Wednesday, December 3, 2014

Embracing the crazy

Last night I was telling a friend that each of us should have a way of dealing with frustration, getting through those times of self-criticism and painful helpless angst. And this way should ideally not involve sitting in front of the TV, alone, and gobbling up ice-cream. As I tried desperately and failed to offer solace, I came up with this whole idea of active hobbies versus passive hobbies, and how it helps to engage in an active hobby to vent your stress and frustration, without having to even acknowledge the true nature of your problem.

You see, while solving problems is certainly great, sometimes we just want to ignore them for a while, to feel better, if momentarily, for the sake of it. But then, I'm not sure something as passive as long hours before the television, drinking your way through your problems, or haunting Facebook and social media till all that remains of you is this bland permanent formless stare at the computer screen - where you essentially achieve nothing else but ignoring the problem - would help as much as an "active hobby." Creation does trigger some semblance of self-reliance, even if all you do is make coffee. The things I went on to suggest were writing, cooking and going for a walk, a run, taking pictures and making a conscious record of what one does so as not to lose oneself in unwanted thoughts. I don't know if I managed to convince my friend. I hope I did.

The concern was what came next. Me. For all my happy advice, our harrowing conversation that ended sometime before dawn left me completely exhausted and very, very annoyed at nothing in particular. I hate feeling depressed. (Okay, who doesn't.) But I haven't felt the needless desperation, or depression, in ages. Being homesick or worried about exams and people problems are all somewhat concrete. For once in my life, I decided to take my own advice. I could have written or blogged, but I prefer to be fully conscious when I write, not just edit - contrary to the apparently-misattributed Hemingway quote. (Tried and tested.) So I did something that didn't require presence of mind. I filled my new sketchbook, poor girl (yes, it's a she,) with pages and pages of mindless doodles with one principle to go on:

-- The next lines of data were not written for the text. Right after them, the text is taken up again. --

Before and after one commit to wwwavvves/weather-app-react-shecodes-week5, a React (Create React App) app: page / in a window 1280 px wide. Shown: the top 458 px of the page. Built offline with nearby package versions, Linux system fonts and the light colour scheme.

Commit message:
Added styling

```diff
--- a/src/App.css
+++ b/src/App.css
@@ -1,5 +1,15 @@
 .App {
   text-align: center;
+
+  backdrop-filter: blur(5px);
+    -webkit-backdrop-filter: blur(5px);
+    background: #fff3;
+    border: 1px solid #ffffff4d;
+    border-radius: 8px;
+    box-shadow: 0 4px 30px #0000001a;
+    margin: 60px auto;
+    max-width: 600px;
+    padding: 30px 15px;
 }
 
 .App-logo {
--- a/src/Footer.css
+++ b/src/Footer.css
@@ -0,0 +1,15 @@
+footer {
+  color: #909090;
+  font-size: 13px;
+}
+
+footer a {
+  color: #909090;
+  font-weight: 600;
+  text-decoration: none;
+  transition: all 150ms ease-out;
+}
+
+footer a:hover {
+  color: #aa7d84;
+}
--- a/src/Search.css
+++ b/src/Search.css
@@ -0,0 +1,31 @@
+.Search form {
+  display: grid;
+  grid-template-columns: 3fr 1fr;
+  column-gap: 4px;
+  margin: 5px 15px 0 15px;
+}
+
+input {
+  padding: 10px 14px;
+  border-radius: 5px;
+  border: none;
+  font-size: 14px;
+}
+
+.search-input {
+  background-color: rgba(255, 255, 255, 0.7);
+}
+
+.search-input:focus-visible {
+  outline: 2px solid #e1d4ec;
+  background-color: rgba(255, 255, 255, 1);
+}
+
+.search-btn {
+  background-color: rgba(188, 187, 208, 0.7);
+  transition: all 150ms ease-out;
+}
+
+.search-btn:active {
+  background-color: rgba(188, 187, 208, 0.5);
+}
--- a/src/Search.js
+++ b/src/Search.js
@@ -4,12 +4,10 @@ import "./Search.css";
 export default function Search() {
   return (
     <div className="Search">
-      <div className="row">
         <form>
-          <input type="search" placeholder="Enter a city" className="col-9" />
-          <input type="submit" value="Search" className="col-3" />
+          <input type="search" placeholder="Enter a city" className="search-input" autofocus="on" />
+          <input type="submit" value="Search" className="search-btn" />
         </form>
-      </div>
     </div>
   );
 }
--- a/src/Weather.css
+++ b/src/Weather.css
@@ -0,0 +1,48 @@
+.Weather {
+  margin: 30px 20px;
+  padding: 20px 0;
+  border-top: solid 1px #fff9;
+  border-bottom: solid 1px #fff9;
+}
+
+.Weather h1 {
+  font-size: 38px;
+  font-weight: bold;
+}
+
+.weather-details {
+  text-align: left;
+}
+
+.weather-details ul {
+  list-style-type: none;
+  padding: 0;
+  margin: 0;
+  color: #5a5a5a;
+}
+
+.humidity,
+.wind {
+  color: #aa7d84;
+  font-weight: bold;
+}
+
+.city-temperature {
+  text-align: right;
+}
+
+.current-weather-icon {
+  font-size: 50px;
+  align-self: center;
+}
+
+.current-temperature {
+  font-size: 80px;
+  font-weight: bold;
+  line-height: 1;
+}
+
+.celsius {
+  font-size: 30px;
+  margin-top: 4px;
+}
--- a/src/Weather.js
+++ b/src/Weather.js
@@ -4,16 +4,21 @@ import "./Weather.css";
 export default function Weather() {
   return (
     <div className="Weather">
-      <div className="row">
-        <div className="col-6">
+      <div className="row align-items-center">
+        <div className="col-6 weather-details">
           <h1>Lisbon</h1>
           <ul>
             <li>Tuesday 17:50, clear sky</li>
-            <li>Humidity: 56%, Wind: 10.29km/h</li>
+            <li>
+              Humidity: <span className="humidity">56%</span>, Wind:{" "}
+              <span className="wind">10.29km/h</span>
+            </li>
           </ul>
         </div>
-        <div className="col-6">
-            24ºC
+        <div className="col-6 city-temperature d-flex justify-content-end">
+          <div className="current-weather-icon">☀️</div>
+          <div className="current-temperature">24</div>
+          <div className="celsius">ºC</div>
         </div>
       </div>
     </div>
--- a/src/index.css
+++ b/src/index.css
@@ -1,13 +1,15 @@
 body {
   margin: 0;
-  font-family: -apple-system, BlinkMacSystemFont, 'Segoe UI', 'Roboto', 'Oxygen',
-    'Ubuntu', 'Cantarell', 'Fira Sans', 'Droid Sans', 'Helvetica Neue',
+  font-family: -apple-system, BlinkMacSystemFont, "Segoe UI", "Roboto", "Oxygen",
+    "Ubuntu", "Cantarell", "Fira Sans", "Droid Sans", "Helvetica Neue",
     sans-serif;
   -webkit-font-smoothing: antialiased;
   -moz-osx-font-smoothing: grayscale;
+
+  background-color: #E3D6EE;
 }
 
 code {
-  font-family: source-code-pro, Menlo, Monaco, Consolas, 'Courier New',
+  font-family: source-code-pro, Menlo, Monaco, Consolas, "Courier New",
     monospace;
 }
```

Inspiration struck at around four in the morning, and now I'm halfway into a pretty collage that could turn into something worthwhile. I don't know if I solved any problems but I did end up with at least the consolatory conviction that I am not good for nothing. Books, blogging, cats do make me relax but artsy-craftsy stuff is my go-to way to deal with the awkward inexplicable sorrows that come out of nowhere and grip even the best of us. You, not unlike me, may have already found your own ways to deal, but you should give this a try. The best thing about art is that there's no right or wrong. One time, I spent three hours tearing up pieces of paper and cutting up old clothes and then made bookmarks out of them. I probably sound crazy. But that's my point: embrace the senseless, absurd, ridiculous. Years ago, when art was all I thought about, Keri Smith taught me to make a mess. It's good to be crazy every once in a while. It makes being sane the rest of the time much, much easier. (I feel I'm paraphrasing someone here, but the credit goes to me till I remember who.)